An Organization Process to Lighten Your Load
I am enjoying my new grandson. At four weeks old he has very few needs, and they are all equally essential. But with every week that goes by he will add new needs, and before you know it, prioritization will be in order.
The interesting thing about prioritization is that it must be a conscious act.
Oh sure, if you’re in the middle of the road about to get hit by a car, your brain (or, more accurately, your autonomic response system) will tell you the most important thing in the world is to get out of the way.
But beyond genuine fight-or-flight situations, your mind pretty much treats buying next year’s Secret Santa gift and completing a promotion-worthy proposal the same way. If either of those ideas happens to pop into your head, they both take up the identical amounts of space. Do you happen to be a worrier? The subconscious mind also has a difficult time distinguishing between the real and the imaginary – which is why your worries feel so real.
In fact, your mind obsesses over every detail it perceives as not-managed. Important meeting with your boss? Check. Pick up milk on the way home? Check. Call an important client? Check. Look for your favorite blue socks? Check. The more details you have in your life, the more crowded your head space becomes. And this is no word cloud, thoughtfully assembled with a puzzle-graphic of harmonious words fitted thoughtfully together. No, it’s all big words, each shouting to be heard over the others.
How do you quiet the noise and clear your headspace? The solution is laughably simple. Write. Everything. Down. If it needs to be done, and you can’t delegate it nor can you do it right away, write it down. Is it a meeting? Put it in your calendar. Is it a task? Put it in your task list. Is it an idea you want to remember for some day? Put it in your idea drawer or folder or box. Is it something you are worrying about or stressing over? Write it down in your task list along with three things you can do to get on the road to resolving it. Write it all down.
Why does this work? Because once you have consciously managed your random concerns and open tasks, your busy busy subconscious mind takes a big sigh of relief, grateful that you have taken conscious control of the situation. This means your subconscious mind can stop rummaging through all your unfinished business, frantically reminding you what needs to be done. Your subconscious mind can turn it’s attention to higher-value and more interesting work, like storing and indexing memories and running your nervous system. In return, you will feel calmer, with more clarity and creativity.

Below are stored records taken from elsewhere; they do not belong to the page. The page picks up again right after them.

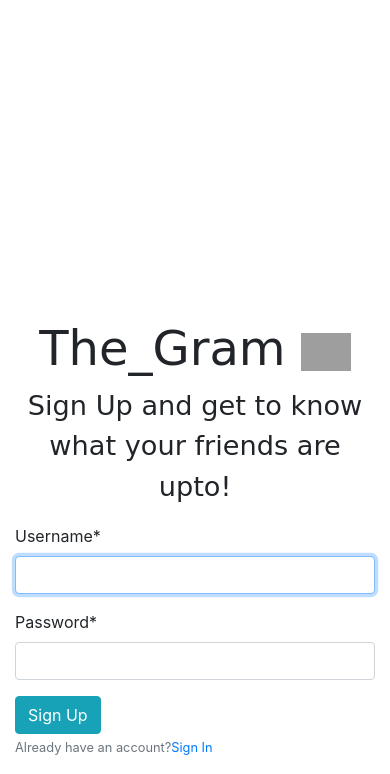
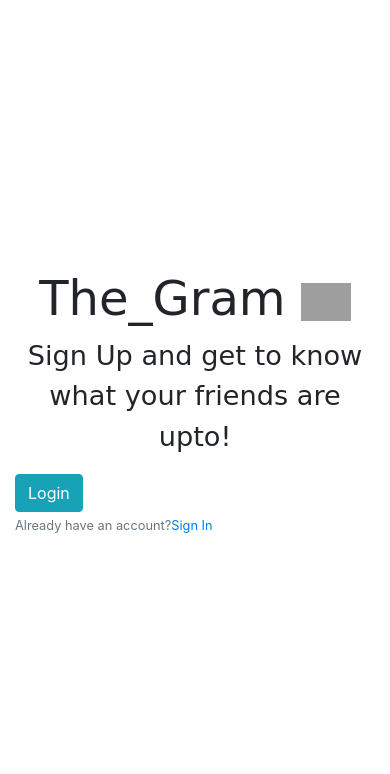
Before and after one commit to SkimaniKings/The_Gram, a Django app: page /login/ in a window 390 px wide. Shown: the part 714-1488 px from the top of the page. After the commit the page ends 1247 px from the top, so only its background shows below. Run offline with Django 3.2, Linux system fonts and the light colour scheme; some libraries are stand-ins or nearby versions; some web fonts are replaced; grey boxes are pictures that could not be loaded.

Commit message:
made changes and implemeted on the routes for signup and sign in

```diff
--- a/instagram/templates/home.html
+++ b/instagram/templates/index.html
@@ -16,10 +16,10 @@
               {% csrf_token%}
               {{form | crispy}}
                 <button class="btn btn-info" type="submit">Sign Up</button>
-                <p><small class="text-muted">Already have an account?<a href="#"></a>Sign In</a></small></p>
+                <p><small class="text-muted">Already have an account?<a href="{% url 'login' %}">Sign In</a></small></p>
             </form>
           </div>
         </div>
-
+        <button ><a href=></a></button>
 
 {%endblock%}
--- a/instagram/templates/login.html
+++ b/instagram/templates/login.html
@@ -8,15 +8,14 @@
               <div class="slider"></div>
             </div>
           </div>
-          <div class="col-md-6 simonn">
+          <div class="col-md-6 simon">
             <h3 class="title text-center header">The_Gram <img src="https://bit.ly/37e8iLt" alt="gram" style="width:50px;"></h3>
             <p class="signup text-center para">Sign Up and get to know what your friends are upto!</p>
             <form action="" method="POST">
-                    {{form | crispy}}
               {% csrf_token%}
-
-                <button class="btn btn-info" type="submit">Sign Up</button>
-                <p><small class="text-muted">Already have an account?<a href="#">Sign In</a></small></p>
+              {{form | crispy}}
+                <button class="btn btn-info" type="submit">Login</button>
+                <p><small class="text-muted">Already have an account?<a href="{% url 'home'%}">Sign In</a></small></p>
             </form>
           </div>
         </div>
--- /dev/null
+++ b/instagram/templates/profile.html
@@ -0,0 +1 @@
+<h1>This is simon</h1>
--- a/instagram/urls.py
+++ b/instagram/urls.py
@@ -3,5 +3,8 @@ from . import views
 
 urlpatterns = [
     url(r'^$', views.home, name='home'),
-    url(r'^login$', views.login, name="login_Form"),
+    url('login/', views.login, name='login'),
+    url('profile/', views.profile, name='profile'),
+    #   url('search/', views.search_results, name='search_results'),
+
 ]
--- a/instagram/views.py
+++ b/instagram/views.py
@@ -15,20 +15,12 @@ def home(request):
             return redirect("login")
         else:
                 form=UserReagisterForm()
-    return render(request, "home.html",{"form":form})
+    return render(request, "index.html",{"form":form})
 
 def login(request):
-    form=UserReagisterForm()
-    if request.method == "POST":
-        form=UserReagisterForm(request.POST)
-        if form.is_valid:
-
-            form.save()
-            username = form.cleaned_data.get("username")
-            messages.success(request, f("Account for {username} has been created successfully"))
-            return redirect("login")
-        else:
-                form=UserReagisterForm()
 
 
-    return render(request, 'login.html')
+    return render(request, 'login.html',)
+
+def profile(request):
+    return render(request,'profile.html')
--- a/mysite/urls.py
+++ b/mysite/urls.py
@@ -19,9 +19,10 @@ from django.contrib.auth import views as auth_views
 
 urlpatterns = [
     url(r'^admin/', admin.site.urls),
-    url(r'^$',include('instagram.urls')),
-    url(r'login/',auth_views.LoginView.as_view(template_name='login.html'),name='Login'),
-    url(r'login/',auth_views.LogoutView.as_view(template_name='login.html'),name='Logout')
+    url(r'',include('instagram.urls')),
+    # url(r'login/',auth_views.LoginView.as_view(template_name='login.html'),name='Login'),
+    # url(r'login/',auth_views.LogoutView.as_view(template_name='login.html'),name='Logout'),
+
 
 
 ]
```
Also changed, not shown: db.sqlite3.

After years of experimentation with every possible version of tasks lists, I have distilled it to this: one spiral notebook. I have tried notebooks for every subject, notebooks for every topic, color-coded notebooks. But ultimately, what works best is one notebook for everything: work, family, personal development, grocery store lists, board and volunteer responsibilities. Spiral, because you want your list to hold together. Only one, because you shouldn’t have to create a management system for your management system.
Don’t make it complicated. Write each distinct task and put an open box at the front of each line. When you have completed each task, put a check mark or an X in the box. A quick visual scan will tell you what still needs to be done.
Can you use an app or computer task list instead? Sure. Just choose one without unnecessary complexity; something you know you will use every single time a random to – do cycles through your brain.
Our world has changed faster than our biology has evolved, leaving us swimming in a sea of demands and details that conspire to put us under. This simple process (and the understanding behind it) will give your subconscious mind a much-needed break. Yourcreativity and clarity will thank you.
If you found this helpful, you may want to take Andrea Hill’s webinar “The Secrets to Organizing Yourself and Your Staff.” New sessions are scheduled regularly. Watch for all training sessions with Andrea Hill here.